**WHAT TO DO**
Across the records, count every line that includes "import" and give the number by itself.

**AVAILABLE DATA**
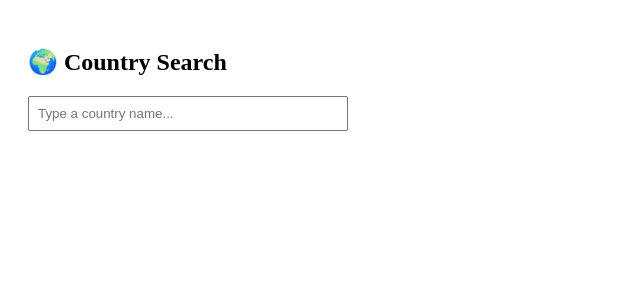
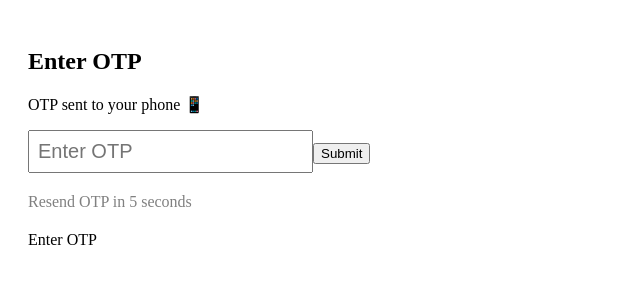
Before and after one commit to aditya-only/Practicing-React-Concepts, a React (Vite) app: page / in a window 1280 px wide. Shown: the top 300 px of the page, without its empty margins (0-640 px from the left). Built offline with nearby package versions, Linux system fonts and the light colour scheme.

Commit message:
Learned about OTP system

```diff
--- a/src/App.jsx
+++ b/src/App.jsx
@@ -1,14 +1,11 @@
 import React from 'react'
-import UseEffect9 from './components/UseEffect9.jsx';
+import OTPReSendUE from './components/OTPReSendUE';
 
 
 const App = () => {
 
-
-
-
   return (
-    <UseEffect9/>
+    <OTPReSendUE/>
   )
 }
 
--- /dev/null
+++ b/src/components/OTPReSendUE.jsx
@@ -0,0 +1,90 @@
+import React, { useState, useEffect } from "react";
+
+const OTPReSendUE = () => {
+  const [timer, setTimer] = useState(10);
+  const [canResend, setCanResend] = useState(false);
+  const [verification, setVerification] = useState(false);
+  const [otp, setOtp] = useState("");
+  const [userOtp, setUserOtp] = useState("");
+
+  useEffect(() => {
+    if (timer === 0) {
+      setCanResend(true);
+
+      const generatedOtp = Math.floor(
+        100000 + Math.random() * 900000
+      ).toString();
+
+      setOtp(generatedOtp);
+      alert(`Your OTP is ${generatedOtp}`);
+
+      return;
+    }
+
+    const timeout = setTimeout(() => {
+      setTimer((prev) => prev - 1);
+    }, 1000);
+
+    return () => clearTimeout(timeout);
+  }, [timer]);
+
+  const handleResend = () => {
+    setTimer(10);
+    setCanResend(false);
+    setVerification(false);
+    setUserOtp("");
+  };
+
+  const handleSubmit = (e) => {
+    e.preventDefault();
+
+    if (userOtp === otp) {
+      setVerification(true);
+    } else {
+      setVerification(false);
+      alert("Invalid OTP");
+    }
+  };
+
+  return (
+    <section>
+      <div style={{ padding: "20px" }}>
+        <h2>Enter OTP</h2>
+        <p>OTP sent to your phone 📱</p>
+
+        <form onSubmit={handleSubmit}>
+          <input
+            type="text"
+            placeholder="Enter OTP"
+            maxLength={6}
+            value={userOtp}
+            onChange={(e) => setUserOtp(e.target.value)}
+            style={{ padding: "8px", fontSize: "20px" }}
+          />
+
+          <button type="submit">Submit</button>
+        </form>
+
+        <div style={{ marginTop: "20px" }}>
+          {canResend ? (
+            <button onClick={handleResend}>Resend OTP</button>
+          ) : (
+            <p style={{ color: "grey" }}>
+              Resend OTP in {timer} seconds
+            </p>
+          )}
+        </div>
+
+        <div style={{ marginTop: "20px" }}>
+          {verification ? (
+            <p style={{ color: "green" }}>OTP Verified ✅</p>
+          ) : (
+            <p>Enter OTP</p>
+          )}
+        </div>
+      </div>
+    </section>
+  );
+};
+
+export default OTPReSendUE;
```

**WRITTEN ANSWER**
4